Check out Tarak nath das biography, profile, birthday, family, wiki and some lesser known facts about his contribution to Indian freedom struggle.
Tarak nath das biography
- Name- Tarak nath das
- Known for- Contribution to Indian freedom struggle
- Important dates
- Birthday- 15 June 1884
- Obit day- 22 December 1958
- Important places
- Place of birth- Kanchrapara, 24 Parganas, Bengal (British India)
- Obit place- New York City (USA)
- Institutions- General Assembly’s Institution (now Scottish Church College)
- Educational qualifications- Master of Arts, Phd
- Father- Kalimohan
- Mother- NA
- Siblings- Girija
- Spouse- Mary Keatinge Morse
- Children- NA
Lesser known facts

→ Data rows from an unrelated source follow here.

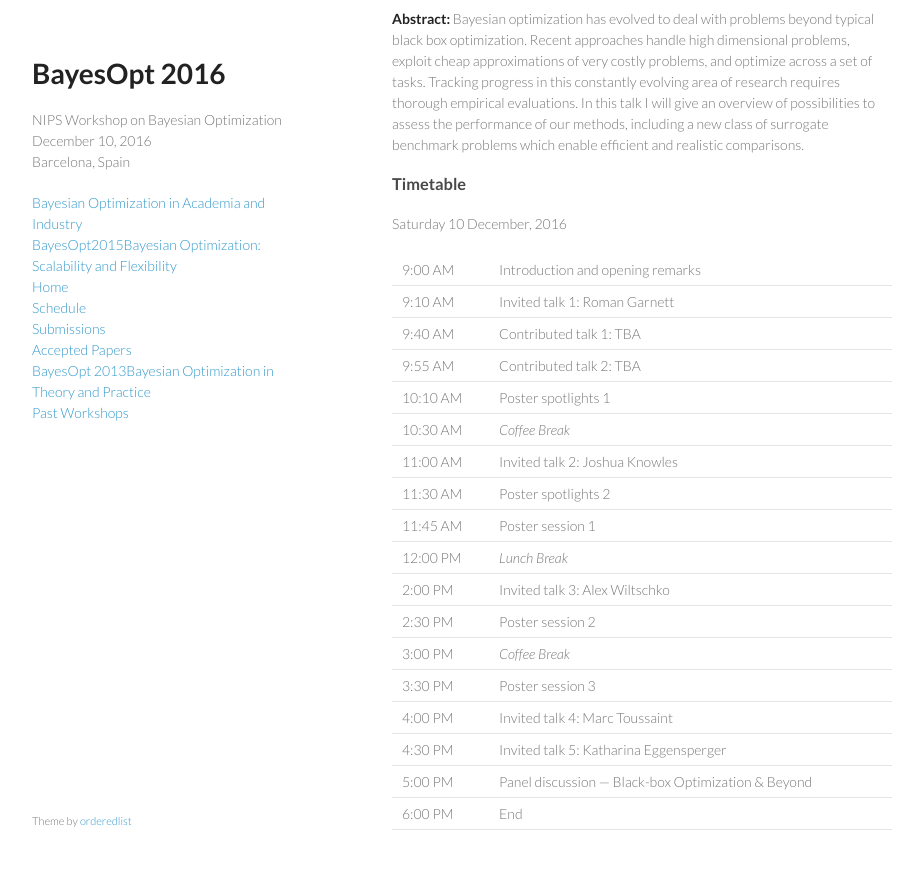
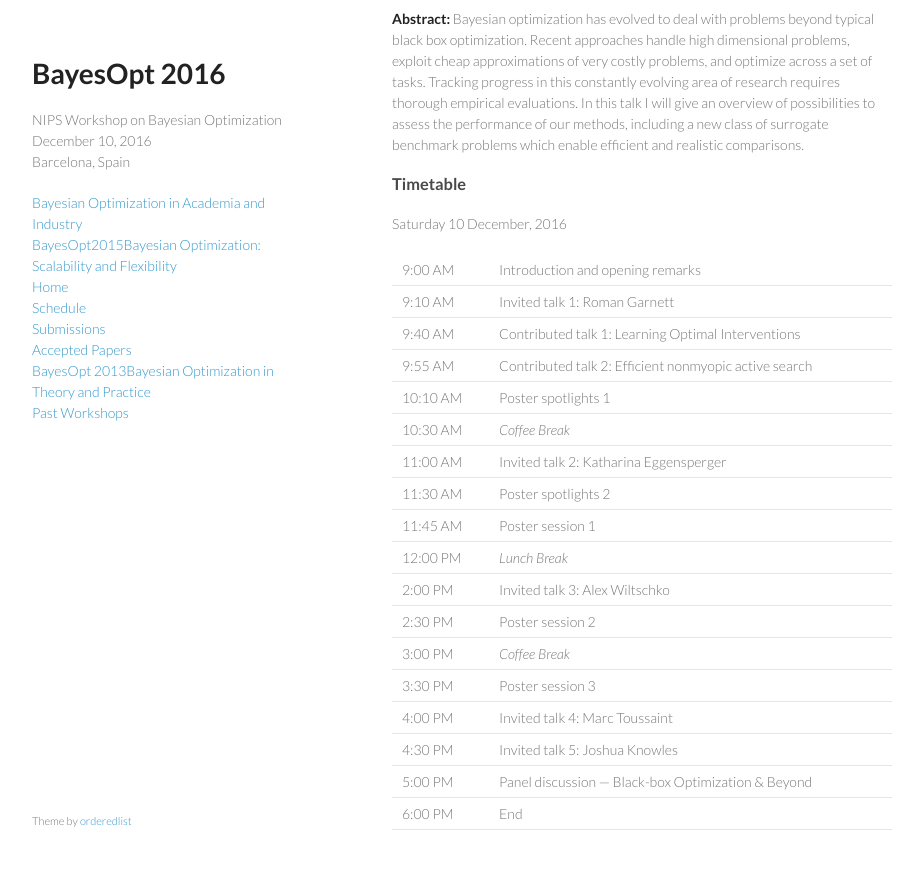
Before and after one commit to bayesopt/bayesopt.github.io, a Jekyll site: the page built from schedule.md, in a window 1280 px wide and 900 px high, scrolled down 1295 px. Shown: the top 869 px of the window, without its empty margins (178-1101 px from the left). Built offline with Jekyll 4.4.1, drawn with Linux system fonts in a browser that asks for light colours.

Commit message:
updated schedule

```diff
--- a/schedule.md
+++ b/schedule.md
@@ -43,6 +43,7 @@ Then I discuss new work that proposes a novel non-homogeneous covariance functio
 **Abstract:** The performance of complicated engineering systems depends critically on careful configuration. However, black-box optimization, much less Bayesian Optimization, has not penetrated large-scale software engineering disciplines. I will give a few successful case studies of the application of BayesOpt to infrastructural problems in the modern data center. Also, I will highlight the organizational and communicational work required to use BayesOpt with teams that have little or no machine learning background.
 
 ---
+
 #### [Katharina Eggensperger](http://aad.informatik.uni-freiburg.de/people/eggensperger/index.html) (University of Freiburg)
 
 **Title:** Benchmarking Beyond Branin
@@ -56,11 +57,11 @@ Saturday 10 December, 2016
 | --------:| ---------------------------------------------------
 |  9:00 AM | Introduction and opening remarks
 |  9:10 AM | Invited talk 1: Roman Garnett
-|  9:40 AM | Contributed talk 1: TBA
-|  9:55 AM | Contributed talk 2: TBA
+|  9:40 AM | Contributed talk 1: Learning Optimal Interventions
+|  9:55 AM | Contributed talk 2: Efficient nonmyopic active search
 | 10:10 AM | Poster spotlights 1
 | 10:30 AM | *Coffee Break*
-| 11:00 AM | Invited talk 2: Joshua Knowles
+| 11:00 AM | Invited talk 2: Katharina Eggensperger
 | 11:30 AM | Poster spotlights 2
 | 11:45 AM | Poster session 1
 | 12:00 PM | *Lunch Break*
```
Also changed, not shown: other parts of schedule.md (+1 -1 lines).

- When Tarak nath das was in school, his headmaster saw his writing capabilities and encouraged him to participate in an essay competition on patriotism. His quality of writing was so good that Mr P. Mitter, who was one of the judges, asked him to be recruited to Anushilan samiti.
- He served as a Political science professor at Columbia University. He was also a visiting faculty in many other universities.

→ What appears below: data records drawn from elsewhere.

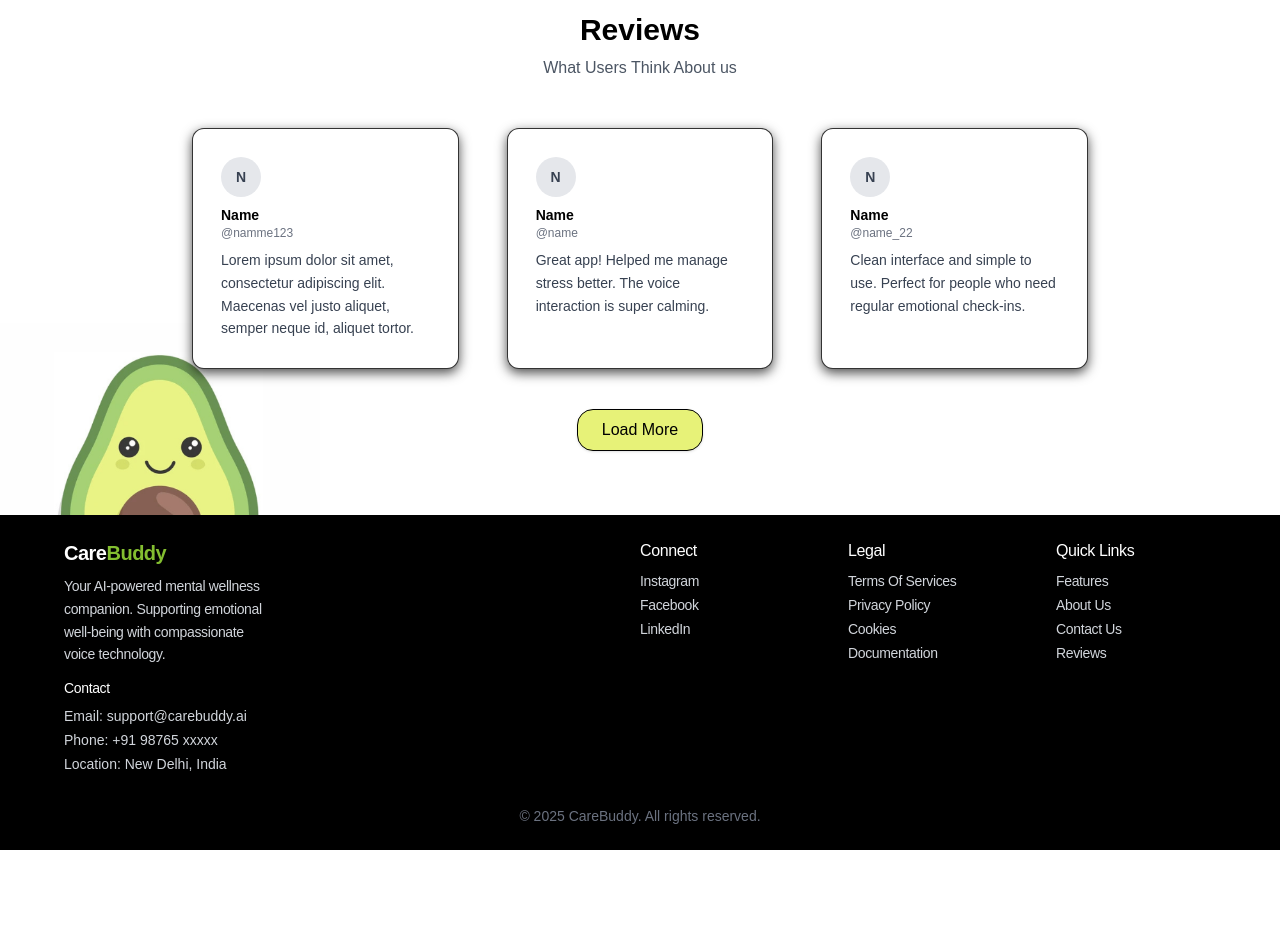
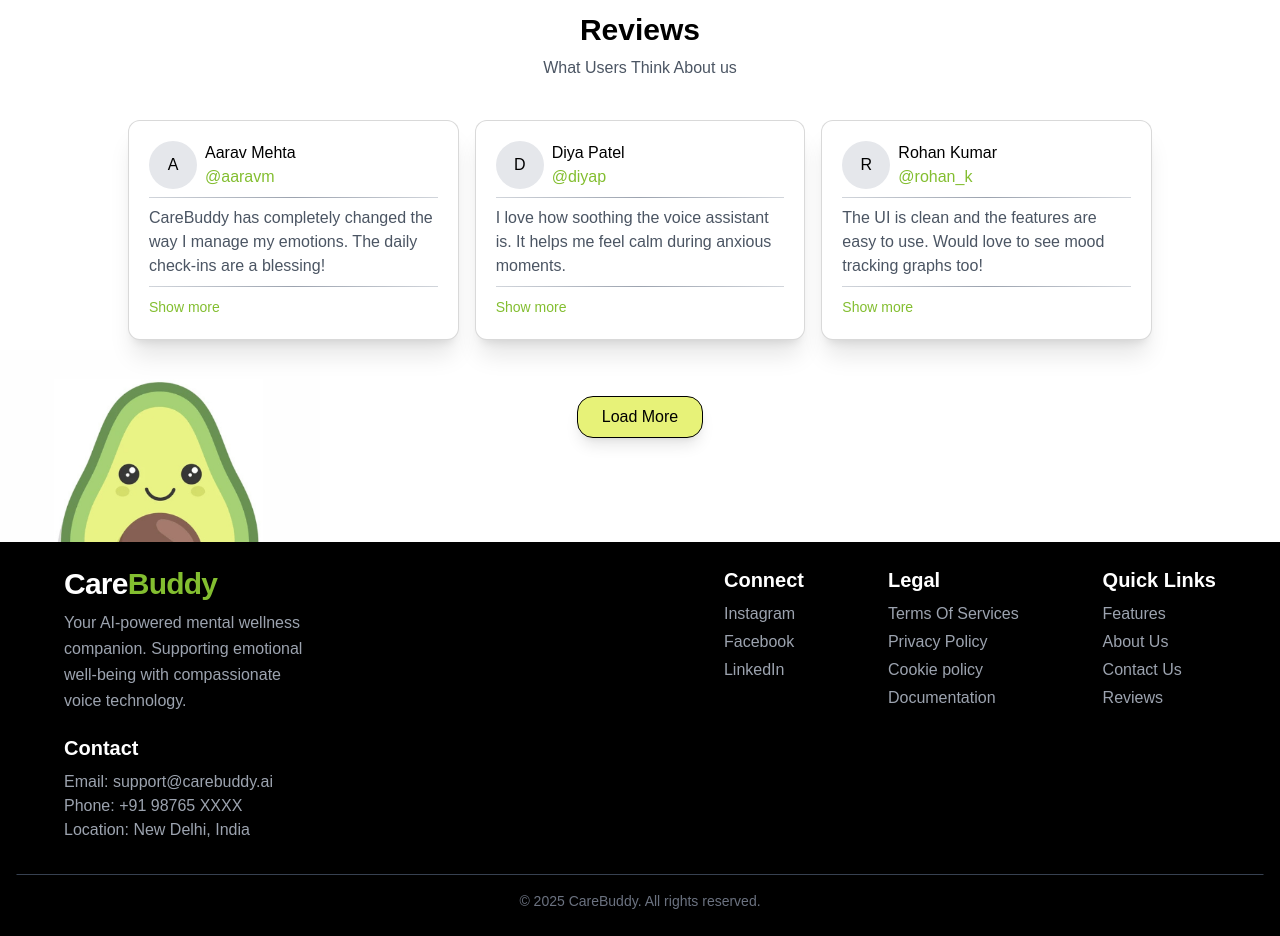
Before and after one commit to Sohan-Rout/CareBuddy, a Next.js app: page / in a window 1280 px wide. Shown: the part 540-1476 px from the top of the page. Before the commit the page ends 1390 px from the top, so only its background shows below. Built offline with nearby package versions, Linux system fonts and the light colour scheme; no server answers.

Commit message:
added reviews completly

```diff
--- a/app/components/footer.jsx
+++ b/app/components/footer.jsx
@@ -1,3 +1,38 @@
+const contact = [
+  "Email: support@carebuddy.ai", "Phone: +91 98765 XXXX", "Location: New Delhi, India",
+];
+
+const linkSection = [
+  {
+    title: "Connect",
+    links: [
+      { linkName: "Instagram", link: "#instagram" },
+      { linkName: "Facebook", link: "#facebook" },
+      { linkName: "LinkedIn", link: "#linkedin" },
+    ],
+  },
+
+  {
+    title : "Legal",
+    links : [
+      { linkName : "Terms Of Services", link : "#terms" },
+      { linkName : "Privacy Policy", link : "#privacy" },
+      { linkName : "Cookie policy", link : "#cookies"},
+      { linkName : "Documentation", link : "#documentation"},
+    ]
+  },
+
+  {
+    title : "Quick Links",
+    links : [
+      { linkName : "Features", link : "#features" },
+      { linkName : "About Us", link : "#aboutus" },
+      { linkName : "Contact Us", link : "#contact"},
+      { linkName : "Reviews", link : "#reviews"},
+    ]
+  },
+];
+
 const Footer = () => {
   return (
     <footer className="bg-black text-gray-300 py-6 px-4 font-poppins">
@@ -5,65 +40,47 @@
       <div className="max-w-6xl mx-auto flex flex-col md:flex-row justify-between gap-y-10">
         {/* Logo + Description + Contact */}
         <div className="md:w-1/2 pr-10">
-          <h3 className="text-xl font-bold mb-2 tracking-tight">
+          <h3 className="text-3xl font-bold mb-2 tracking-tight">
             <span className="text-white">Care</span>
             <span className="text-secondary">Buddy</span>
           </h3>
 
-          <p className="mb-3 leading-relaxed text-sm tracking-tight">
+          <p className="mb-5 leading-relaxed text-gray-400">
             Your AI-powered mental wellness<br />
             companion. Supporting emotional<br />
             well-being with compassionate<br />
             voice technology.
           </p>
 
-          <div className="text-sm space-y-1">
-            <h4 className="text-white mb-2 font-medium tracking-tight">Contact</h4>
-            <p>Email: support@carebuddy.ai</p>
-            <p>Phone: +91 98765 xxxxx</p>
-            <p>Location: New Delhi, India</p>
+          <div className="space-y-1">
+            <h4 className="text-white text-xl mb-2 font-semibold">Contact</h4>
+            <ul className="text-gray-400">
+              {contact.map((item, index) => (
+                <li key={index}>{item}</li>
+              ))}
+            </ul>
           </div>
         </div>
 
-        {/* Link Sections */}
-        <div className="grid grid-cols-1 sm:grid-cols-3 gap-x-12 md:w-1/2">
-          {/* Connect */}
-          <div>
-            <h4 className="text-white mb-2 font-medium tracking-tight">Connect</h4>
-            <ul className="space-y-1 text-sm tracking-tight">
-              <li><a href="#instagram" className="hover:underline">Instagram</a></li>
-              <li><a href="#facebook" className="hover:underline">Facebook</a></li>
-              <li><a href="#linkedin" className="hover:underline">LinkedIn</a></li>
-            </ul>
-          </div>
-
-          {/* Legal */}
-          <div>
-            <h4 className="text-white mb-2 font-medium tracking-tight">Legal</h4>
-            <ul className="space-y-1 text-sm tracking-tight">
-              <li><a href="#terms" className="hover:underline">Terms Of Services</a></li>
-              <li><a href="#privacy" className="hover:underline">Privacy Policy</a></li>
-              <li><a href="#cookies" className="hover:underline">Cookies</a></li>
-              <li><a href="#docs" className="hover:underline">Documentation</a></li>
-            </ul>
-          </div>
-
-          {/* Quick Links */}
-          <div>
-            <h4 className="text-white mb-2 font-medium tracking-tight">Quick Links</h4>
-            <ul className="space-y-1 text-sm tracking-tight">
-              <li><a href="#features" className="hover:underline">Features</a></li>
-              <li><a href="#about" className="hover:underline">About Us</a></li>
-              <li><a href="#contact" className="hover:underline">Contact Us</a></li>
-              <li><a href="#reviews" className="hover:underline">Reviews</a></li>
-            </ul>
-          </div>
+          {linkSection.map((section, index) => (
+            <div key={index}>
+              <h4 className="text-white mb-2 font-semibold text-xl">{section.title}</h4>
+              <ul className="space-y-1">
+                {section.links.map((linkItem, i) => (
+                  <li key={i}>
+                    <a href={linkItem.link} className="hover:text-primary text-gray-400">{linkItem.linkName}</a>
+                  </li>
+                ))}
+              </ul>
+            </div>
+          ))}
         </div>
-      </div>
 
       {/* Footer Bottom */}
-      <div className="text-center text-sm text-gray-500 mt-8">
-        © 2025 CareBuddy. All rights reserved.
+      <div className="text-center text-sm text-gray-500 border border-t-gray-700 border-transparent mt-8">
+        <div className="mt-4">
+        <span>© 2025 CareBuddy. All rights reserved.</span>
+        </div>
       </div>
     </footer>
   );
--- a/app/components/navbar.jsx
+++ b/app/components/navbar.jsx
@@ -10,6 +10,9 @@
   },
   { navs : "/#about" ,
     name : "About Us",
+  },
+  { navs : "/#Review" ,
+    name : "Review",
   },
   { navs : "/#contact" ,
     name : "Contact",
--- a/app/components/reviews.jsx
+++ b/app/components/reviews.jsx
@@ -1,32 +1,72 @@
+"use client";
 import React from "react";
 
 const reviews = [
   {
-    name: "Name",
-    username: "@namme123",
-    feedback:
-      "Lorem ipsum dolor sit amet, consectetur adipiscing elit. Maecenas vel justo aliquet, semper neque id, aliquet tortor.",
+    name: "Aarav Mehta",
+    username: "@aaravm",
+    feedback: "CareBuddy has completely changed the way I manage my emotions. The daily check-ins are a blessing!",
+    stars: "5.0",
   },
   {
-    name: "Name",
-    username: "@name",
-    feedback:
-      "Great app! Helped me manage stress better. The voice interaction is super calming.",
+    name: "Diya Patel",
+    username: "@diyap",
+    feedback: "I love how soothing the voice assistant is. It helps me feel calm during anxious moments.",
+    stars: "4.8",
   },
   {
-    name: "Name",
-    username: "@name_22",
-    feedback:
-      "Clean interface and simple to use. Perfect for people who need regular emotional check-ins.",
+    name: "Rohan Kumar",
+    username: "@rohan_k",
+    feedback: "The UI is clean and the features are easy to use. Would love to see mood tracking graphs too!",
+    stars: "4.2",
   },
-
+  {
+    name: "Sneha Roy",
+    username: "@snehar",
+    feedback: "Helpful app with thoughtful prompts. It’s like a personal emotional journal. ❤️",
+    stars: "4.9",
+  },
+  {
+    name: "Kabir Singh",
+    username: "@kabir_s",
+    feedback: "Sometimes it lags a little, but overall it’s a solid app for mental well-being.",
+    stars: "3.9",
+  },
+  {
+    name: "Tanya Verma",
+    username: "@tanyav",
+    feedback: "The calming background sounds and reflection features are amazing. Great work team!",
+    stars: "4.7",
+  },
+  {
+    name: "Aditya Nair",
+    username: "@adi.nair",
+    feedback: "It keeps me grounded when days get overwhelming. I recommend it to my friends often.",
+    stars: "5.0",
+  },
+  {
+    name: "Isha Malhotra",
+    username: "@isha_mentalpeace",
+    feedback: "Not just a mental health app – it feels like a quiet companion. Love the design too!",
+    stars: "4.6",
+  },
+  {
+    name: "Nikhil Desai",
+    username: "@nik.d",
+    feedback: "Would like to see integration with fitness data, but otherwise it’s a brilliant tool.",
+    stars: "4.3",
+  }
 ];
 
 const Reviews = () => {
+  const [visibleCount, setVisibleCount] = React.useState(3);
+  const [expandedIndex, setExpandedIndex] = React.useState(null);
+
+
   return (
-    <section className="py-16 px-4 bg-white text-black font-poppins relative overflow-hidden">
-      {/* ✅ Logo in bottom-left with deeper overlap and blend */}
-      <div className="absolute -bottom-32 left-0 z-10">
+    <section className="py-16 px-4 bg-white text-black font-poppin relative overflow-hidden">
+      {/* Logo in bottom-left with deeper overlap and blend */}
+      <div className="absolute -bottom-32 left-0 z-5 hidden md:block">
         <img
           src="/logo.png"
           alt="CareBuddy Logo"
@@ -35,40 +75,70 @@
       </div>
 
       {/* Header */}
-      <div className="max-w-6xl mx-auto text-center mb-12 relative z-20">
+      <div className="max-w-6xl font-poppins mx-auto text-center mb-10 relative z-20">
         <h2 className="text-3xl font-semibold mb-2">Reviews</h2>
-        <p className="text-gray-600">What Users Think About us</p>
+        <p className="text-gray-600 ">What Users Think About us</p>
       </div>
 
-      {/* Review Cards */}
-      <div className="grid grid-cols-2 sm:grid-cols-1 lg:grid-cols-3 gap-12 max-w-4xl mx-auto relative z-20">
-        {reviews.map((r, i) => (
+      <div className="relative z-1">
+        <div className="relative">
+          <div className="grid grid-cols-1 sm:grid-cols-2 md:grid-cols-3 gap-4 max-w-5xl mb-14 mx-auto">
+            {reviews.slice(0, visibleCount).map((item, index) => (
               <div
-            key={i}
-            className="bg-white border border-black/80 shadow-[0_4px_12px_rgba(0,0,0,0.7)] rounded-xl p-7 h-45 flex flex-col justify-start items-start transition duration-300 hover:shadow-lg"
+                key={index}
+                className="border bg-white border-black/15 p-5 shadow-xl rounded-xl cursor-pointer transition-all duration-300"
+                onClick={() => setExpandedIndex(expandedIndex === index ? null : index)}
               >
-            {/* Avatar */}
-            <div className="w-10 h-10 bg-gray-200 rounded-full flex items-center justify-center text-gray-700 font-bold text-sm mb-2">
-              {r.name.charAt(0).toUpperCase()}
+                <div className="flex flex-row gap-2">
+                  <div className="w-12 h-12 rounded-full bg-gray-200 flex items-center justify-center">
+                    <span className="text-center mx-auto">{item.name.charAt(0).toUpperCase()}</span>
                   </div>
-
-            {/* Name and Username */}
-            <h4 className="text-sm font-semibold">{r.name}</h4>
-            <p className="text-xs text-gray-500 mb-2">{r.username}</p>
-
-            {/* Feedback */}
-            <p className="text-sm text-gray-700 leading-relaxed overflow-hidden">
-              {r.feedback}
+                  <div className="flex flex-col">
+                    <span className="">{item.name}</span>
+                    <span className="text-secondary">{item.username}</span>
+                  </div>
+                </div>
+                <div className="h-[1px] w-full mt-2 mb-2 bg-gradient-to-r from-gray-300 via-gray-400 to-gray-300"></div>
+                <div className="text-gray-600">
+                  <p>
+                    {(typeof window !== "undefined" && window.innerWidth < 768
+                      ? expandedIndex === index
+                      : visibleCount === 3 || expandedIndex === index)
+                      ? item.feedback
+                      : `${item.feedback.slice(0, 80)}...`}
                   </p>
+                </div>
+                <div className="h-[1px] w-full mt-2 mb-2 bg-gradient-to-r from-gray-300 via-gray-400 to-gray-300"></div>
+                <div>
+                  {true && (
+                    <button
+                      onClick={(e) => {
+                        e.stopPropagation();
+                        setExpandedIndex(expandedIndex === index ? null : index);
+                      }}
+                      className="text-sm text-secondary"
+                    >
+                      {expandedIndex === index ? "Show less" : "Show more"}
+                    </button>
+                  )}
+                </div>
               </div>
             ))}
           </div>
+        </div>
 
-      {/* Load More Button */}
-      <div className="text-center mt-10 relative z-20">
-        <button className="bg-primary text-black py-2 px-6 rounded-2xl font-medium border border-black shadow hover:scale-105 transition-transform">
-          Load More
+        <div className="text-center mt-5 mb-10 relative z-1">
+          <button
+            onClick={() =>
+              setVisibleCount(
+                visibleCount === reviews.length ? 3 : reviews.length
+              )
+            }
+            className="bg-primary shadow-lg text-black py-2 px-6 rounded-2xl font-medium border border-black hover:scale-105 transition-transform"
+          >
+            {visibleCount === reviews.length ? "Show Less" : "Load More"}
           </button>
+        </div>
       </div>
     </section>
   );
```
Lines whose indentation alone changed are shown as unchanged.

- As a young man in 1906, Tarak nath das along with Bagha Jatin participated in ‘Sitaram Festival’ at Mohammadpur, Jessore. They used the opportunity to help in creating a climate of sympathy in Western countries for the Indian freedom struggle.
- In 1905, he had escaped to Japan so that he could get away from persecution by British governement. In Japan, the Meiji government later started cracking down on freedom movements as a result of their agreement with British. Tarak Nath das later left Japan and reached United States (Seattle) in 1907.
- He was also one of the founders of the Indian Independence League.
- He started his journal ‘Free Hindustan’ in English and Gurumukhi. It is claimed to be the ‘first South Asian publication in Canada’.
- Tarak nath das also founded the ‘Swadesh Sevak Home’ which was actually a boarding school for kids of Asian Indian immigrants.
- He was incarcerated due to Hindu German conspiracy. When he was released in 1924, he married his long-time friend Mary Keatinge Morse. His wife was also a founding member of National Association for the Advancement of Colored People.
- Tarak nath das visited Indian after forty-six years in exile in 1952 as a Visiting Professor of Watumull Foundation. He also founded Vivekananda Society, Calcutta.